## Work to complete
Each line of the entries below that includes "section" belongs in your answer.

## Records drawn from a dataset
Start of Block

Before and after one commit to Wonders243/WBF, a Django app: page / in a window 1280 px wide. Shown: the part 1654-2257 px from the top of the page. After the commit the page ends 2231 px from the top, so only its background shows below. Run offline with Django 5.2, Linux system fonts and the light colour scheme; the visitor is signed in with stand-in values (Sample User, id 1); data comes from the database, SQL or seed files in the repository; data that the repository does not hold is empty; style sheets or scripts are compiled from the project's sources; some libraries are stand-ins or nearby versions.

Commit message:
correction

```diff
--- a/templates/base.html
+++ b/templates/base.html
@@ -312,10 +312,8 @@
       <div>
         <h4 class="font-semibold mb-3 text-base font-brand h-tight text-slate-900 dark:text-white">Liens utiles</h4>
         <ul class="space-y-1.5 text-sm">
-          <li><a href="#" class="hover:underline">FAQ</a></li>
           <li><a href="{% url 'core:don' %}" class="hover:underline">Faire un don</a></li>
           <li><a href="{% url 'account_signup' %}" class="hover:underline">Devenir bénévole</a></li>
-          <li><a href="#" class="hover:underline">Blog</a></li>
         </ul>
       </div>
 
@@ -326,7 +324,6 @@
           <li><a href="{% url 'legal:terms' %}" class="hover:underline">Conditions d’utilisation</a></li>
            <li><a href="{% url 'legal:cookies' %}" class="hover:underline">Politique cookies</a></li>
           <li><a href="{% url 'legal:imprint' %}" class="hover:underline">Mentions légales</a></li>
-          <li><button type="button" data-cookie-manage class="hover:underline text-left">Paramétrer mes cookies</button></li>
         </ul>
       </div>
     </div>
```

End of Block
Start of Block

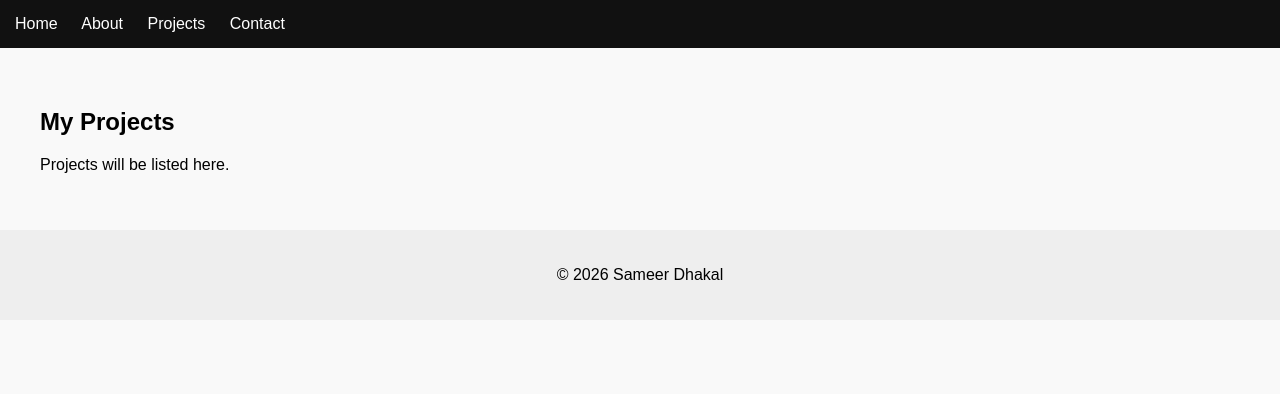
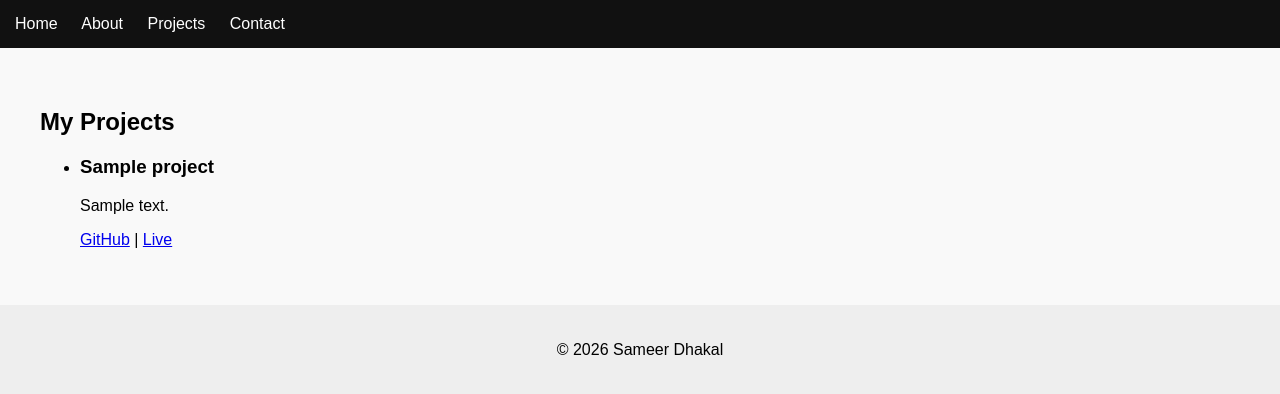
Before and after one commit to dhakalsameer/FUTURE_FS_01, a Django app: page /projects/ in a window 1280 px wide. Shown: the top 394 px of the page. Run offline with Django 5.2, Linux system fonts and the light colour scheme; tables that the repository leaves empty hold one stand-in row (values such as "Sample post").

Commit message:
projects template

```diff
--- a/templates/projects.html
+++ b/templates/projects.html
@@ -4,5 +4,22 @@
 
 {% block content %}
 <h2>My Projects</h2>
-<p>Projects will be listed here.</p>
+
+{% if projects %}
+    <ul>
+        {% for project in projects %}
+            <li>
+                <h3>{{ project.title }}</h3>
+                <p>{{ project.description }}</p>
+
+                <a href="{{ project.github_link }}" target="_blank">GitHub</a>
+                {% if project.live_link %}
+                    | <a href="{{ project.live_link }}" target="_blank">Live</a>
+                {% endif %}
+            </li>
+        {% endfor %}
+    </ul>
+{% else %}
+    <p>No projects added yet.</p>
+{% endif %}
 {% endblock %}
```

End of Block
Start of Block

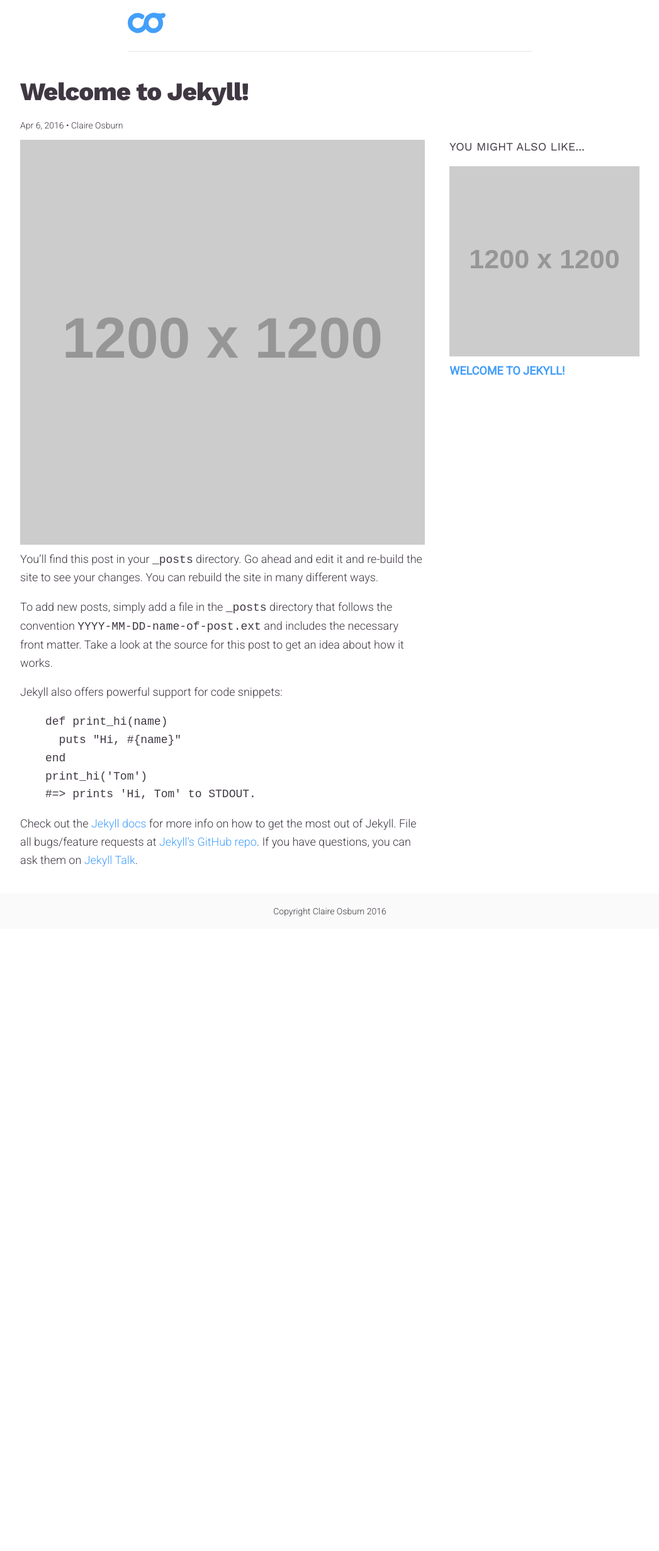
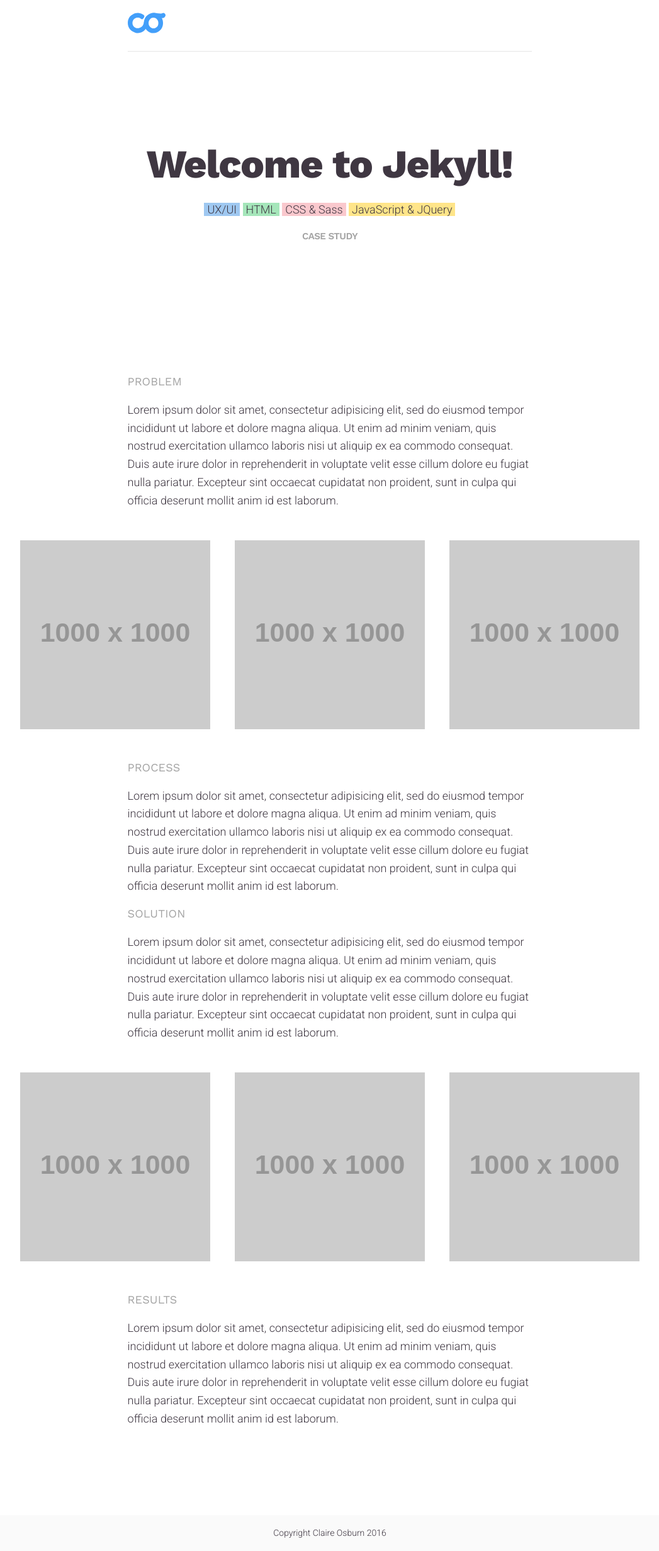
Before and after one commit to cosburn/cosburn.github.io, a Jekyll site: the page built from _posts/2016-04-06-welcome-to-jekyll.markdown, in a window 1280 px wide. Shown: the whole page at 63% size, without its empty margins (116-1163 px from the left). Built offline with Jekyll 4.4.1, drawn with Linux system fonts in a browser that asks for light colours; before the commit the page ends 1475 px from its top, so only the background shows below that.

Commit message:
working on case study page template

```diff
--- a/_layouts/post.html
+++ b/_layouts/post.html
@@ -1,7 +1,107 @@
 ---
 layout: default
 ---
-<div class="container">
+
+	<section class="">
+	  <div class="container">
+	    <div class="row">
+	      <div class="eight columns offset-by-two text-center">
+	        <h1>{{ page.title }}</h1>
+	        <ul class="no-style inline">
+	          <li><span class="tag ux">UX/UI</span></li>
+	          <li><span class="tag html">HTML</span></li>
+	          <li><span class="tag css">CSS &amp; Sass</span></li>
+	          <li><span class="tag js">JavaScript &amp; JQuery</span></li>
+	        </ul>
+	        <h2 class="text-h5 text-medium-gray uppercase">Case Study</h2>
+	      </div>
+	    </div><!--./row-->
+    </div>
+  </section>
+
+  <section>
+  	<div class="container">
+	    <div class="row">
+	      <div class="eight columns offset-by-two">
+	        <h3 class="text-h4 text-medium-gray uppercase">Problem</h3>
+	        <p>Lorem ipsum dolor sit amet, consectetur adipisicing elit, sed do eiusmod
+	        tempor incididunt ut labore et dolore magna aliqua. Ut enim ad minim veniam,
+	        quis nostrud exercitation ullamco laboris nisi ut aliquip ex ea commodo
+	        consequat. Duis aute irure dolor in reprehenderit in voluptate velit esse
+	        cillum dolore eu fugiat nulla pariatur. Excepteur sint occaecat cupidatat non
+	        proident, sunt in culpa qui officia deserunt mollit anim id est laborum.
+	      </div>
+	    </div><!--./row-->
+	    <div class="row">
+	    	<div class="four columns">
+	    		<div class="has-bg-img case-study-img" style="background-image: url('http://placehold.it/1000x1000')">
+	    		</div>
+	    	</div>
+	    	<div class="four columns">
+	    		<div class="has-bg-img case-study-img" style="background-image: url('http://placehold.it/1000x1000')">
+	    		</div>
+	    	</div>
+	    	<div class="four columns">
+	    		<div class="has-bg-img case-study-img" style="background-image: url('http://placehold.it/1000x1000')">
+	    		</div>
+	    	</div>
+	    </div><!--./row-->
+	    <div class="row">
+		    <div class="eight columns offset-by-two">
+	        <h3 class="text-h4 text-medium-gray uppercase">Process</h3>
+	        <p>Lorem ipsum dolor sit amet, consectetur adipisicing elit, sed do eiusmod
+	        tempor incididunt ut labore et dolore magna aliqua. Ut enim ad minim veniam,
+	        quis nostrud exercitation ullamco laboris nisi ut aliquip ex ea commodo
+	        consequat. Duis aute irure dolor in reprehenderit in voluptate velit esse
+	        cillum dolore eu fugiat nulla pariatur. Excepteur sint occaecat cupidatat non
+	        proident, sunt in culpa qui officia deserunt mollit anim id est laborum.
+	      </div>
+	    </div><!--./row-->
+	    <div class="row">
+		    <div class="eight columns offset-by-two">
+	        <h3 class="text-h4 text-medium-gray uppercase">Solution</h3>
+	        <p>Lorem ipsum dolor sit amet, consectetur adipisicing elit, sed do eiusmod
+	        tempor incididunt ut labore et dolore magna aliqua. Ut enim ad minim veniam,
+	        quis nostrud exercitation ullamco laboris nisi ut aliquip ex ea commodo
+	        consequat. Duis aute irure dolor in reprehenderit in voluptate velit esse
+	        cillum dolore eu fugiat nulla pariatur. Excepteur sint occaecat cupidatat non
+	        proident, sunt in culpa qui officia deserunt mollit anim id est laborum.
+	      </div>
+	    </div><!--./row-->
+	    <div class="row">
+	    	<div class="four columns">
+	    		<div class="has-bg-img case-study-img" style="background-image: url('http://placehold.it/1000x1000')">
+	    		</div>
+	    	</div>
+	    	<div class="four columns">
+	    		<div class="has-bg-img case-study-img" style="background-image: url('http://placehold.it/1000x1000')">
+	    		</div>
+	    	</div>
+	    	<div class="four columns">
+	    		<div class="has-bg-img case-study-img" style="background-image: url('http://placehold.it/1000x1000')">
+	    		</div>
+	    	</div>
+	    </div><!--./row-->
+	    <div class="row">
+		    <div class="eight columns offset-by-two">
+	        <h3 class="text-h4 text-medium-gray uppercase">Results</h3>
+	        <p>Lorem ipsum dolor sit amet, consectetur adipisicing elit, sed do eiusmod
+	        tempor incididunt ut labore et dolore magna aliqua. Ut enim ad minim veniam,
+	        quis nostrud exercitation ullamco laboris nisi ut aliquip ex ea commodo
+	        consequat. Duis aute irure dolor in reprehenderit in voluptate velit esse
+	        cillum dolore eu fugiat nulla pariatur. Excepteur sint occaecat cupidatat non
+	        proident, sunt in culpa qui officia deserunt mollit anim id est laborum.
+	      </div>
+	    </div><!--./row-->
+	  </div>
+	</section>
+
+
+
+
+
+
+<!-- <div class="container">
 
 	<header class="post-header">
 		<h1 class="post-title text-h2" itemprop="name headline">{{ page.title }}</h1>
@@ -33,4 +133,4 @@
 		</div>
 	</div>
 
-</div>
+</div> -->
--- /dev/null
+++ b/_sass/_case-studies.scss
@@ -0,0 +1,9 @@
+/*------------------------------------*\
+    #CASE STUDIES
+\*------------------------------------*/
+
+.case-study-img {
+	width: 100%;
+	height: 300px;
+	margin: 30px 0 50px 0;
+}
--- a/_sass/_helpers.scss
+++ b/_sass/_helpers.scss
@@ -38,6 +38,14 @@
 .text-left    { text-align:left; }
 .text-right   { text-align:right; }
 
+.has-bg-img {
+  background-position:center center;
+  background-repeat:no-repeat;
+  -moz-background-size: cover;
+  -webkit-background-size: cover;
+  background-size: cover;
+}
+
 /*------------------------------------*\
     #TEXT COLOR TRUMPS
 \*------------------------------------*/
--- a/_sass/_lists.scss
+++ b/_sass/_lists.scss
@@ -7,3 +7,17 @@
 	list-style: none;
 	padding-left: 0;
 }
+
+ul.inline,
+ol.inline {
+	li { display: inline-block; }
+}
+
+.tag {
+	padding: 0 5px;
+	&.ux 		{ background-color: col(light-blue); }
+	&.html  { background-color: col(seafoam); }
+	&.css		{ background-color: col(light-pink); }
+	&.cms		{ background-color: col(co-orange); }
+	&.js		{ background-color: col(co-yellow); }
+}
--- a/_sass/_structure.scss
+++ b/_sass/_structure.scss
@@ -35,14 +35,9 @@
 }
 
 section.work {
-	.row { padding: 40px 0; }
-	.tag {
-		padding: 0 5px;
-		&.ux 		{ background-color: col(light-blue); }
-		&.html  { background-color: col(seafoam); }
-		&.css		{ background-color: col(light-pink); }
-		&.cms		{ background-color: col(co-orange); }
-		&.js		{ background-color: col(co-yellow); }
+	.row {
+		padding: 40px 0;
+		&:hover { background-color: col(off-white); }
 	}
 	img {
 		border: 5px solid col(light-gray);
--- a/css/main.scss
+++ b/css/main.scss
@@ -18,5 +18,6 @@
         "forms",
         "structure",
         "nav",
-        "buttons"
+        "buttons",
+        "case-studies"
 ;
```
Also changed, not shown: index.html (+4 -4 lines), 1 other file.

End of Block

## Response to the task
+	<section class="">
+  </section>
+  <section>
+	</section>
 section.work {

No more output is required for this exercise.